◆ **Task directions**
Which lines of the listing hold the string "Niche"? Show each of them.

◆ **Supplied entries**
╭──

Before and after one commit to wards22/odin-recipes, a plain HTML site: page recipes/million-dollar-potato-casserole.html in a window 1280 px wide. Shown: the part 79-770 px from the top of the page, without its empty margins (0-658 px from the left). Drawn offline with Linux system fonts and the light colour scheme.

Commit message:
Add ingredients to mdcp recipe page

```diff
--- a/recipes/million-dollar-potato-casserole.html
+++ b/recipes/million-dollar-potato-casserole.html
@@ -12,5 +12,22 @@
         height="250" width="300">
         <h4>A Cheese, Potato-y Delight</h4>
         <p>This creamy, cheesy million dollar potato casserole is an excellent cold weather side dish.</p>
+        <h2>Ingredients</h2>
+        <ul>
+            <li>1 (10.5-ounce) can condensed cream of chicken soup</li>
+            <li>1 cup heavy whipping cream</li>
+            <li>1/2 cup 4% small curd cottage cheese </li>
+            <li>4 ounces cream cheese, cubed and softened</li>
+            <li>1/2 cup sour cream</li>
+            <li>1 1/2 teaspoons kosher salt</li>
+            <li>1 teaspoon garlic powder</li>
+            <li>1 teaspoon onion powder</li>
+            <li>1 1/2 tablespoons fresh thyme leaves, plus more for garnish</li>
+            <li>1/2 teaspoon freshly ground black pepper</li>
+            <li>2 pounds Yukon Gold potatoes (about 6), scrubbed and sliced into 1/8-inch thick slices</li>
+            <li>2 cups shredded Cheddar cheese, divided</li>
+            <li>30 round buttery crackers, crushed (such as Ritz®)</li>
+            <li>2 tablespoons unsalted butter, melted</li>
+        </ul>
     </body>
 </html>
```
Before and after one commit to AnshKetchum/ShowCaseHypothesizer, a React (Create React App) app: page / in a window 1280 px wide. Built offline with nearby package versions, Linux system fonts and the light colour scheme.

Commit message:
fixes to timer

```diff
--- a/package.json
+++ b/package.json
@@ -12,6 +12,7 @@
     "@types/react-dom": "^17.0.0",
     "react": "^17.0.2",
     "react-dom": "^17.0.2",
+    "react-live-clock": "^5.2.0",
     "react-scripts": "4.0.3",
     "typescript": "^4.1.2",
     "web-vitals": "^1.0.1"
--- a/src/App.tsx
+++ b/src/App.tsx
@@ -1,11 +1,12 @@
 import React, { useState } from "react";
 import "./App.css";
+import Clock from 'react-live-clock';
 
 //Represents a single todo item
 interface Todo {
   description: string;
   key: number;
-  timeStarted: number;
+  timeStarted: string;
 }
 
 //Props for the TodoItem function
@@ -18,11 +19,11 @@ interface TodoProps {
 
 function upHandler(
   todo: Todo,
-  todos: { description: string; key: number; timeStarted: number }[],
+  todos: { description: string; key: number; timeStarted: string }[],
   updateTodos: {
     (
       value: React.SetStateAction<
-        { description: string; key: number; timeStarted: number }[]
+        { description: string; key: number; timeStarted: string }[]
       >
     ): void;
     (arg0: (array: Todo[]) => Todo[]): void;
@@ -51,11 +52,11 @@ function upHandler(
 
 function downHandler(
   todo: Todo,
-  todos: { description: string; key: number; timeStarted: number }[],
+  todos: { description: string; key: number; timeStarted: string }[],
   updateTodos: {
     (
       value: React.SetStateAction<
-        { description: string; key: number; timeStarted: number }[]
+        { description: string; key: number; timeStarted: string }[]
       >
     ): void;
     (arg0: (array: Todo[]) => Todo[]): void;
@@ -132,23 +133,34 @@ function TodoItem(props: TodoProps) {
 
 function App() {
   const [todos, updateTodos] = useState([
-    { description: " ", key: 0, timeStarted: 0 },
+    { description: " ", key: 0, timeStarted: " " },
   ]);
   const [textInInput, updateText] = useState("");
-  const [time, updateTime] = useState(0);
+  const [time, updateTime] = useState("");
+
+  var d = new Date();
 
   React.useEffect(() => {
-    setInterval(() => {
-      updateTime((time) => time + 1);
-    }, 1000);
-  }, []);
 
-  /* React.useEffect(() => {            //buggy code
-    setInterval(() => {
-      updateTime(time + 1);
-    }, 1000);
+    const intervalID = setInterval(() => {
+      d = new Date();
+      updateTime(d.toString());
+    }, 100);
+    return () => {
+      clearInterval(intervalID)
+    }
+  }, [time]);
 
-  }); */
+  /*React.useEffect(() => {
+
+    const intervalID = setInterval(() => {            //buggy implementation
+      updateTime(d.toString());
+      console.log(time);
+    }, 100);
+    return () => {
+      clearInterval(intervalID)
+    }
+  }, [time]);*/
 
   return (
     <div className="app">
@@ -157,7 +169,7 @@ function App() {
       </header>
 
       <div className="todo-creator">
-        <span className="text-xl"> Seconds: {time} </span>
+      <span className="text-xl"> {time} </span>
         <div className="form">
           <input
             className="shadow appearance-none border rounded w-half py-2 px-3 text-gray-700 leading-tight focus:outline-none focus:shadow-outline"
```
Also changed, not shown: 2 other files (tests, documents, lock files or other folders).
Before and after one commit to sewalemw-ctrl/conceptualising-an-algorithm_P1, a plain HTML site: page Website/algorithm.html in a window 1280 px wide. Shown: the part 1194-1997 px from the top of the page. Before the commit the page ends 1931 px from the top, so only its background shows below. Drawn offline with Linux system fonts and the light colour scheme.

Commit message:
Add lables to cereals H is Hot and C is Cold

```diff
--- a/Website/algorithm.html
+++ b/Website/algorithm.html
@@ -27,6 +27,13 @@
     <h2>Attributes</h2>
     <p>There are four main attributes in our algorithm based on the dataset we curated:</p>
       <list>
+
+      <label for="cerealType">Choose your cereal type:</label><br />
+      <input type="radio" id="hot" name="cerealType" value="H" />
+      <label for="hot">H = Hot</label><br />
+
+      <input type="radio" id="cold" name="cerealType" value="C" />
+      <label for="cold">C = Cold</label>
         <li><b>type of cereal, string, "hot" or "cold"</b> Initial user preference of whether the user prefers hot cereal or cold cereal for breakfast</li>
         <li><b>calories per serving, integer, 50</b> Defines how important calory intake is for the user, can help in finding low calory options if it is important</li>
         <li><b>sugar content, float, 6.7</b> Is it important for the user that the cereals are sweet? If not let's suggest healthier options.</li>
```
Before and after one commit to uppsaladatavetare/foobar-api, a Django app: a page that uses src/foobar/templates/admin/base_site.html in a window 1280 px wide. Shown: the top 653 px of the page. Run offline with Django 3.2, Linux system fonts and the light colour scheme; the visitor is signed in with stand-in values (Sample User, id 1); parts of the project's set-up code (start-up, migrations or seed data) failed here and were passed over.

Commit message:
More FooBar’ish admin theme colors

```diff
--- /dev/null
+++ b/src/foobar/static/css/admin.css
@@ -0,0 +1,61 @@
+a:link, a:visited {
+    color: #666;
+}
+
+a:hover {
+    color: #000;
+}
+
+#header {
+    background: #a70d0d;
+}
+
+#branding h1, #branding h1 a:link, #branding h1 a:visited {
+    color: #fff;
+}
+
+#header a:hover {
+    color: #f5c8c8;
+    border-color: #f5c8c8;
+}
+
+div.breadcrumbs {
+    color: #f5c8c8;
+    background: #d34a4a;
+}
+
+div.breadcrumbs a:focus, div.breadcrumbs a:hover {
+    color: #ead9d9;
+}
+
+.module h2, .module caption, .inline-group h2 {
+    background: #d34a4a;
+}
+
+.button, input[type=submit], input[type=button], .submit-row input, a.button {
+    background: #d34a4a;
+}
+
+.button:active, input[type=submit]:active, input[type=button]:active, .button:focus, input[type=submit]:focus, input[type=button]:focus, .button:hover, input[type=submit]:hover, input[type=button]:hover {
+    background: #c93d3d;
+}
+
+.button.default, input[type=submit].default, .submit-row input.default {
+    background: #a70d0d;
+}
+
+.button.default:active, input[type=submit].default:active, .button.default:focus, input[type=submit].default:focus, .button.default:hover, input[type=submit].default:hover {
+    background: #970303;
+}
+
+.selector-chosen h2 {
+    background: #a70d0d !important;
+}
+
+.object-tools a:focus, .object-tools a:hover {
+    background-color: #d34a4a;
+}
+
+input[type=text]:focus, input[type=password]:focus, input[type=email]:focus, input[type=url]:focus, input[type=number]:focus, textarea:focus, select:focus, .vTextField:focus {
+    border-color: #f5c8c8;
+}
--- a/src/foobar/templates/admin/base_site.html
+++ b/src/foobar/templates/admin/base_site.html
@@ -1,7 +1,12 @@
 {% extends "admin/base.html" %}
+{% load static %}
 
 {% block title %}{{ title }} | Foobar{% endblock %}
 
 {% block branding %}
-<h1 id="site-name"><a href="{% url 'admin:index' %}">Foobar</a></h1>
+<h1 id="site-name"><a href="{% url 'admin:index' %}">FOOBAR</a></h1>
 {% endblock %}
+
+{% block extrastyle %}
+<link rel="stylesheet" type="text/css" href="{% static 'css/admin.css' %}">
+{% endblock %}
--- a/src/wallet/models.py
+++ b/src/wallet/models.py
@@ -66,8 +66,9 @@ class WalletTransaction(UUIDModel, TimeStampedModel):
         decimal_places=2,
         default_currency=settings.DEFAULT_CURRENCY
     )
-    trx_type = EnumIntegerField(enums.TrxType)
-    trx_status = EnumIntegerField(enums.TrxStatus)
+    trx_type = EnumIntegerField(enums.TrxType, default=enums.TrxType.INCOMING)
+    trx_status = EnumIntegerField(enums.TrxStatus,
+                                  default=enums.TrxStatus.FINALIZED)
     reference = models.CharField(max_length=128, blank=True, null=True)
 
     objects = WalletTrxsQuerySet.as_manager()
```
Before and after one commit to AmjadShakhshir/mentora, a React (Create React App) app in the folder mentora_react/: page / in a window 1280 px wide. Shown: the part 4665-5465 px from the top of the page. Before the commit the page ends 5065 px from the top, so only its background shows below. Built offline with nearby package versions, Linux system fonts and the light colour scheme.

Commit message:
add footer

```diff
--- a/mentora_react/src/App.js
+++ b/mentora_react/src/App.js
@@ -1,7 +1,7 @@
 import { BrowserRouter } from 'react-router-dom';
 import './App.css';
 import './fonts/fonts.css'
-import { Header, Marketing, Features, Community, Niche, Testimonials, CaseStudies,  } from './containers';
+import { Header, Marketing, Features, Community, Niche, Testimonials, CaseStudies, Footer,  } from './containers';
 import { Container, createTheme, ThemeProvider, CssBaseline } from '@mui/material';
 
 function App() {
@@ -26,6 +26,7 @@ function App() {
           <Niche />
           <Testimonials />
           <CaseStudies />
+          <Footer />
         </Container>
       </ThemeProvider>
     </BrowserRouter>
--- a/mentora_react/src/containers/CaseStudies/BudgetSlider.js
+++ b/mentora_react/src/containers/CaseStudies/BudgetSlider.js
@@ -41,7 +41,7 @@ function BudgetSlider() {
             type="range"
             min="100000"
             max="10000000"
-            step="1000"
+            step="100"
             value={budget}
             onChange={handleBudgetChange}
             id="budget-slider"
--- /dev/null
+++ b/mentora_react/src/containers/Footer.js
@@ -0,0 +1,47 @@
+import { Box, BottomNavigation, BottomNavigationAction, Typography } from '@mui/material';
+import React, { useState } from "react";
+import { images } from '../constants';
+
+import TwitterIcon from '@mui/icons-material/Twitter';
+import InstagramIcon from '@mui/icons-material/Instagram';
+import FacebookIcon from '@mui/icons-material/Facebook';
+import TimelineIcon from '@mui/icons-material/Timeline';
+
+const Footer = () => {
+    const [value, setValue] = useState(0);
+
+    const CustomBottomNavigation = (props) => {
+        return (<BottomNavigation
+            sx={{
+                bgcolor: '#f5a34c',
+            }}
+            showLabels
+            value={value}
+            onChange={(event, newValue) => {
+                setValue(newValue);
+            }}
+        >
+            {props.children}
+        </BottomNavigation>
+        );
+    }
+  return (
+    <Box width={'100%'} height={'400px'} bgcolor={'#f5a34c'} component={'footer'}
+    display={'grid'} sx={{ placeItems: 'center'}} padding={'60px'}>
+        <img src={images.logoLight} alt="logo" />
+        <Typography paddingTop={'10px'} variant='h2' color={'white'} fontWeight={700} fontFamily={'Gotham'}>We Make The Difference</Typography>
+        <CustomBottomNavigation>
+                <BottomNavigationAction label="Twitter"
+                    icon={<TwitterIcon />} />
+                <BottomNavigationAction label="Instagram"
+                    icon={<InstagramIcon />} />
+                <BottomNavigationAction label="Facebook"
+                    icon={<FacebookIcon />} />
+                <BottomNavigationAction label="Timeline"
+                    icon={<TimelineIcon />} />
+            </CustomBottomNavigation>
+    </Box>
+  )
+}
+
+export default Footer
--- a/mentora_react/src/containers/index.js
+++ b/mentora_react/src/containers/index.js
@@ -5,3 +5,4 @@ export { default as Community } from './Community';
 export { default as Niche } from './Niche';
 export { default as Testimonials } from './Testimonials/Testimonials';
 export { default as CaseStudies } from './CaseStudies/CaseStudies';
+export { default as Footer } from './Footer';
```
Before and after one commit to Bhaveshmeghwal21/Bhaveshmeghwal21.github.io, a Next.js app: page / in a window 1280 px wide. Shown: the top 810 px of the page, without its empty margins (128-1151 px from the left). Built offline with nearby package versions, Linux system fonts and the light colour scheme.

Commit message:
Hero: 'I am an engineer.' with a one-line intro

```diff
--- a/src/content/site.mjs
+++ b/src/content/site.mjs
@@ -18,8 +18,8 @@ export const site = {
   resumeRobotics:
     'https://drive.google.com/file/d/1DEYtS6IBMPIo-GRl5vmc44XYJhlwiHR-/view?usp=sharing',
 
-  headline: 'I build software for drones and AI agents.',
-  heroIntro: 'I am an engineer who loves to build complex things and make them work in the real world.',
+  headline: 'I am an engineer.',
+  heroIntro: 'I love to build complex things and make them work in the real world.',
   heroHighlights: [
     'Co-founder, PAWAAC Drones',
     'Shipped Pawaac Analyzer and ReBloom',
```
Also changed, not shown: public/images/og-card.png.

╰──

◆ **Solved exercise**
-import { Header, Marketing, Features, Community, Niche, Testimonials, CaseStudies,  } from './containers';
+import { Header, Marketing, Features, Community, Niche, Testimonials, CaseStudies, Footer,  } from './containers';
           <Niche />
 export { default as Niche } from './Niche';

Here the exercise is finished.